Pandemics in literature bring consolation

Pandemics in literature bring consolation

One feature of the onset of the pandemic emergency has been a strong interest in reading great literature dealing with plagues. Writers in the major newspapers and literary journals have ransacked The Plague/ La Peste by Albert Camus, Daniel Defoe’s A Journal of the Plague Year and most recently Mary Shelley’s The Last Man for insights into our current situation. As someone interested in the field of theology and literature and as one of the editors of an encyclopaedia covering the afterlife of the Bible, I naturally believe that literature can stimulate sharpened understanding and human empathy in situations of this kind. My own recent reading has reminded me of John Milton’s experience of the plague (in a life filled with plenty of other traumatic events) and of the fact that one of the great founders of European literature, Giovanni Boccaccio, set his masterpiece the Decameron in the context of the Florentine Black Death epidemic of 1340.

Until recently the word “disruption” and the associated adjective “disruptive” had a positive connotation. Successful business leaders were acclaimed for their ability to disrupt accepted ways of providing services or producing goods. Disruption, it seemed, was good for us. No longer does this seem to be the case. Instead people look for peace and continuity. It is reassuring to know that bird life goes on as before and (in the world of literature) that P.G. Wodehouse or Agatha Christie are still as diverting as ever. This is not just escapism. It is the search for some sort of balance in our minds, so that we can actually live with the horrors which fill the media and indeed real life for many people. The Bible itself contains literature of very different registers, from the plaintive laments of parts of the Psalms to the erotic poetry of the Song of Songs. The same is particularly true of the literary reception of the Bible, where a single story like that of Job can be rendered as high tragedy or as a farcical travesty, according to the cultural circumstances addressed by the writer. We need this range, both psychologically and spiritually.

Literature, at its best, helps us to come to terms with current experience. In fact it is often said that the mark of a great work is that we can read it at different points in our life and gain something new each time. To read Dostoevsky’s Crime and Punishment at the age of 50 is quite different from reading it at 20. To read Shakespeare’s Hamlet (or watch it on a live stream with the actors social distancing) during the pandemic is quite different from seeing it at some acclaimed performance at Stratford in the past. Somehow the memory of the previous experience becomes a foil for what comes across now.

Of course, not everybody is drawn to heavy masterpieces at a time of great anxiety. Just a few lines from the poetry of Stevie Smith or T.S. Eliot or Anna Akhmatova may meet the need. A voice different from our own voice and different from the homogenised messaging of the TV news and government statements. Perhaps that in the end is the theological value of reading any kind of creative literature. It cleanses the doors of perception and allows us to become more receptive to voice of the Other.
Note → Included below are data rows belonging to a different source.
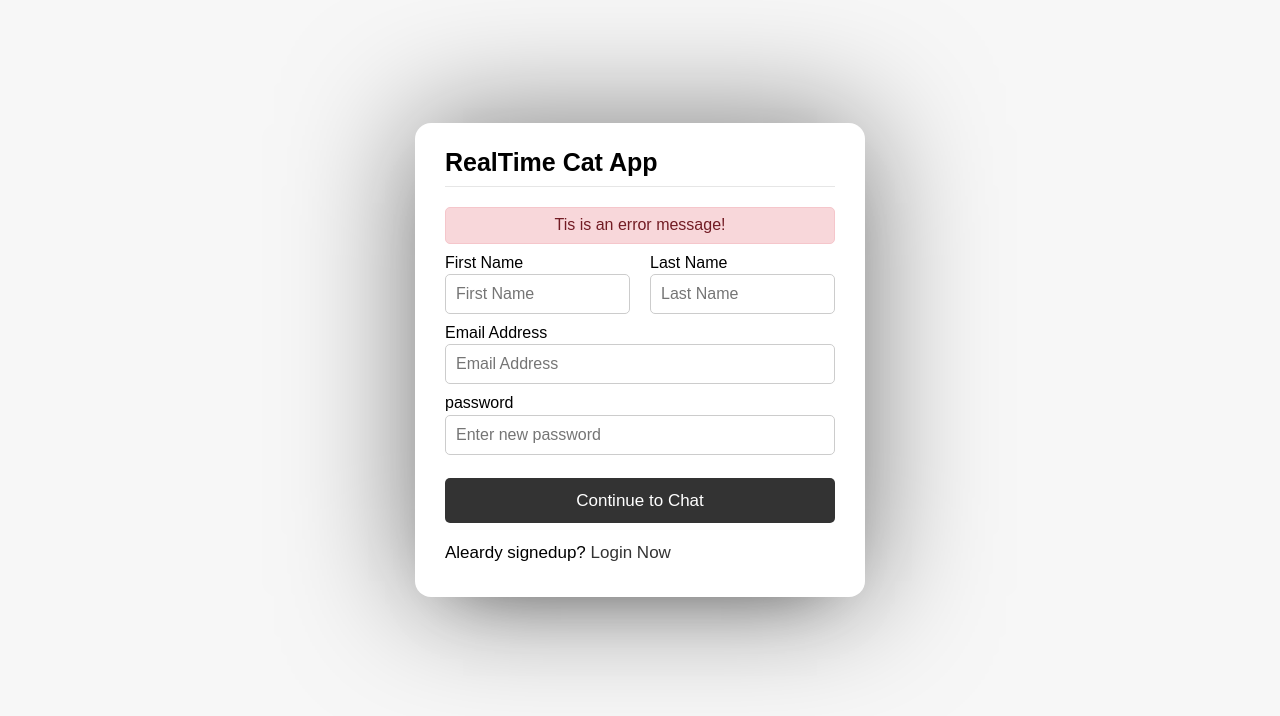
Repository: OmarEssameldinMousa/Chat-Application
Page: login.html
These files come from the project's save history. The page is drawn as it stood at one moment and after the next save; the edit follows.
The browser window is 1280 px wide. The pictures show the whole page.

Above is the page before, as saved 2023-09-21 10:01:39.

After the next save:
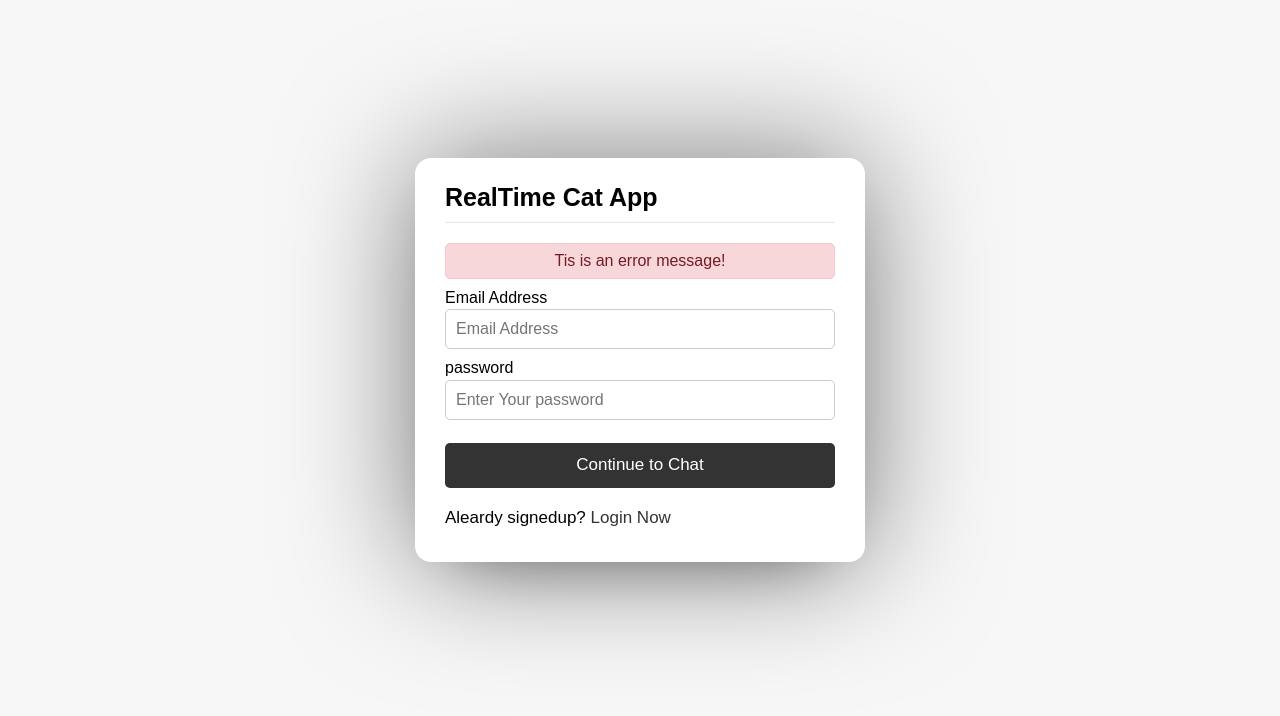
Saved 73 s later.
--- a/login.html
+++ b/login.html
@@ -16,26 +16,13 @@
             <header>RealTime Cat App</header>
             <form action="#">
                 <div class="error-txt">Tis is an error message!</div>
-                <div class="name-details">
-
-                    <div class="field input">
-                        <label for="">First Name</label>
-                        <input type="text" placeholder="First Name">
-                    </div>
-
-                    <div class="field input">
-                        <label for="">Last Name</label>
-                        <input type="text" placeholder="Last Name">
-                    </div>
-                </div>
-
                 <div class="field input">
                     <label for="">Email Address</label>
                     <input type="text" placeholder="Email Address">
                 </div>
                 <div class="field input">
                     <label for="">password</label>
-                    <input type="text" placeholder="Enter new password">
+                    <input type="text" placeholder="Enter Your password">
                 </div>
 
                 <div class="field button">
In doing this it may also, far from being merely a comforting distraction, help us to live more fully in the present moment.

Anthony Swindell

The Rev’d Dr. Anthony Swindell D.D. is an author and Anglican priest.
Ascensiontide 2020